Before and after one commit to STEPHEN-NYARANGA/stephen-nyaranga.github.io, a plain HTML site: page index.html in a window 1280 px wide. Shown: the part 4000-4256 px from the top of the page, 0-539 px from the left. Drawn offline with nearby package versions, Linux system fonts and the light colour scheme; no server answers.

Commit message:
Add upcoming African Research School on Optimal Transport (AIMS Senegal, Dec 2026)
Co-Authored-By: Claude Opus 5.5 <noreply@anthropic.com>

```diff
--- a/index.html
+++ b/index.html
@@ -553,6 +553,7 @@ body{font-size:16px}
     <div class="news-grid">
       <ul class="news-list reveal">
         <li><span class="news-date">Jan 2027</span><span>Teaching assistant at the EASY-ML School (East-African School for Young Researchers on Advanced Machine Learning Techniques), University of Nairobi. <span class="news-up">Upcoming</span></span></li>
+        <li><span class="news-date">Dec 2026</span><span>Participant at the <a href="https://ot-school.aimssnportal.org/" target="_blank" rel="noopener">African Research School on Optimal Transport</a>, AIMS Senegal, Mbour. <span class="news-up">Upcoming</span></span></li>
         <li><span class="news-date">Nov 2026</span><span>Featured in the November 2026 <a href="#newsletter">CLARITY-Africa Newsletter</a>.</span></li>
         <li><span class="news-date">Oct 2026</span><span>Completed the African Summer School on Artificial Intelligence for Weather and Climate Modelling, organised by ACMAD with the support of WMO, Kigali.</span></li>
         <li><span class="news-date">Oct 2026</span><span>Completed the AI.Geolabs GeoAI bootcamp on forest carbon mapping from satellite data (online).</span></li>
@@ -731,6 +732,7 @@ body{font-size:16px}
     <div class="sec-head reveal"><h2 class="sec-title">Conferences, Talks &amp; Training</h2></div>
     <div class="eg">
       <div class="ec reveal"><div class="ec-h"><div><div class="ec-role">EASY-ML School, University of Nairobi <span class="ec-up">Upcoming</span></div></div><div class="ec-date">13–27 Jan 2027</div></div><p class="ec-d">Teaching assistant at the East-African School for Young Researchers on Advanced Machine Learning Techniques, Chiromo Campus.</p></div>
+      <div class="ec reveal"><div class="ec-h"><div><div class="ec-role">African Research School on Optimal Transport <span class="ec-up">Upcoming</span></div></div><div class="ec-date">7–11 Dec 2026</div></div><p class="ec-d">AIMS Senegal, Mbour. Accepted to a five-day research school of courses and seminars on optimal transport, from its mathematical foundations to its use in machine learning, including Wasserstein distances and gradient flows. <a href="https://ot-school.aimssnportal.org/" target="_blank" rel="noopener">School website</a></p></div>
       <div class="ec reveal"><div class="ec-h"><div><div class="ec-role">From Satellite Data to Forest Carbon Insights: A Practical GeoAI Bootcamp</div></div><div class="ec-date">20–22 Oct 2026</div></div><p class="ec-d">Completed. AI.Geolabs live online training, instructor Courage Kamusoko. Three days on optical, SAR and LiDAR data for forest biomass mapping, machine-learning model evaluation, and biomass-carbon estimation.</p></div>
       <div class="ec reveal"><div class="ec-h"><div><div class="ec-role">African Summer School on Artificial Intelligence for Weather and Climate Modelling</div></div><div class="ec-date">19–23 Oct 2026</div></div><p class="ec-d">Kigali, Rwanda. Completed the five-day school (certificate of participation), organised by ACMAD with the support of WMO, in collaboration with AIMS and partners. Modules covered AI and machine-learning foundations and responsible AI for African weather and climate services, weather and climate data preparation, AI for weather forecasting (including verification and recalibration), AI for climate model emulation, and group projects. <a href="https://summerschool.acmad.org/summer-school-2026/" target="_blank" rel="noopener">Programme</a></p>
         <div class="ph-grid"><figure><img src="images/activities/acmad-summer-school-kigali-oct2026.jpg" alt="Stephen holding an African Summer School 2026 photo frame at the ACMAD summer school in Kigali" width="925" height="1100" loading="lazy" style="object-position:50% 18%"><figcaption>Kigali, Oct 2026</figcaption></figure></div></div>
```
********
Reproduce the entries above in full, verbatim.

**Result of this task**
Before and after one commit to STEPHEN-NYARANGA/stephen-nyaranga.github.io, a plain HTML site: page index.html in a window 1280 px wide. Shown: the part 4000-4256 px from the top of the page, 0-539 px from the left. Drawn offline with nearby package versions, Linux system fonts and the light colour scheme; no server answers.

Commit message:
Add upcoming African Research School on Optimal Transport (AIMS Senegal, Dec 2026)
Co-Authored-By: Claude Opus 5.5 <noreply@anthropic.com>

```diff
--- a/index.html
+++ b/index.html
@@ -553,6 +553,7 @@ body{font-size:16px}
     <div class="news-grid">
       <ul class="news-list reveal">
         <li><span class="news-date">Jan 2027</span><span>Teaching assistant at the EASY-ML School (East-African School for Young Researchers on Advanced Machine Learning Techniques), University of Nairobi. <span class="news-up">Upcoming</span></span></li>
+        <li><span class="news-date">Dec 2026</span><span>Participant at the <a href="https://ot-school.aimssnportal.org/" target="_blank" rel="noopener">African Research School on Optimal Transport</a>, AIMS Senegal, Mbour. <span class="news-up">Upcoming</span></span></li>
         <li><span class="news-date">Nov 2026</span><span>Featured in the November 2026 <a href="#newsletter">CLARITY-Africa Newsletter</a>.</span></li>
         <li><span class="news-date">Oct 2026</span><span>Completed the African Summer School on Artificial Intelligence for Weather and Climate Modelling, organised by ACMAD with the support of WMO, Kigali.</span></li>
         <li><span class="news-date">Oct 2026</span><span>Completed the AI.Geolabs GeoAI bootcamp on forest carbon mapping from satellite data (online).</span></li>
@@ -731,6 +732,7 @@ body{font-size:16px}
     <div class="sec-head reveal"><h2 class="sec-title">Conferences, Talks &amp; Training</h2></div>
     <div class="eg">
       <div class="ec reveal"><div class="ec-h"><div><div class="ec-role">EASY-ML School, University of Nairobi <span class="ec-up">Upcoming</span></div></div><div class="ec-date">13–27 Jan 2027</div></div><p class="ec-d">Teaching assistant at the East-African School for Young Researchers on Advanced Machine Learning Techniques, Chiromo Campus.</p></div>
+      <div class="ec reveal"><div class="ec-h"><div><div class="ec-role">African Research School on Optimal Transport <span class="ec-up">Upcoming</span></div></div><div class="ec-date">7–11 Dec 2026</div></div><p class="ec-d">AIMS Senegal, Mbour. Accepted to a five-day research school of courses and seminars on optimal transport, from its mathematical foundations to its use in machine learning, including Wasserstein distances and gradient flows. <a href="https://ot-school.aimssnportal.org/" target="_blank" rel="noopener">School website</a></p></div>
       <div class="ec reveal"><div class="ec-h"><div><div class="ec-role">From Satellite Data to Forest Carbon Insights: A Practical GeoAI Bootcamp</div></div><div class="ec-date">20–22 Oct 2026</div></div><p class="ec-d">Completed. AI.Geolabs live online training, instructor Courage Kamusoko. Three days on optical, SAR and LiDAR data for forest biomass mapping, machine-learning model evaluation, and biomass-carbon estimation.</p></div>
       <div class="ec reveal"><div class="ec-h"><div><div class="ec-role">African Summer School on Artificial Intelligence for Weather and Climate Modelling</div></div><div class="ec-date">19–23 Oct 2026</div></div><p class="ec-d">Kigali, Rwanda. Completed the five-day school (certificate of participation), organised by ACMAD with the support of WMO, in collaboration with AIMS and partners. Modules covered AI and machine-learning foundations and responsible AI for African weather and climate services, weather and climate data preparation, AI for weather forecasting (including verification and recalibration), AI for climate model emulation, and group projects. <a href="https://summerschool.acmad.org/summer-school-2026/" target="_blank" rel="noopener">Programme</a></p>
         <div class="ph-grid"><figure><img src="images/activities/acmad-summer-school-kigali-oct2026.jpg" alt="Stephen holding an African Summer School 2026 photo frame at the ACMAD summer school in Kigali" width="925" height="1100" loading="lazy" style="object-position:50% 18%"><figcaption>Kigali, Oct 2026</figcaption></figure></div></div>
```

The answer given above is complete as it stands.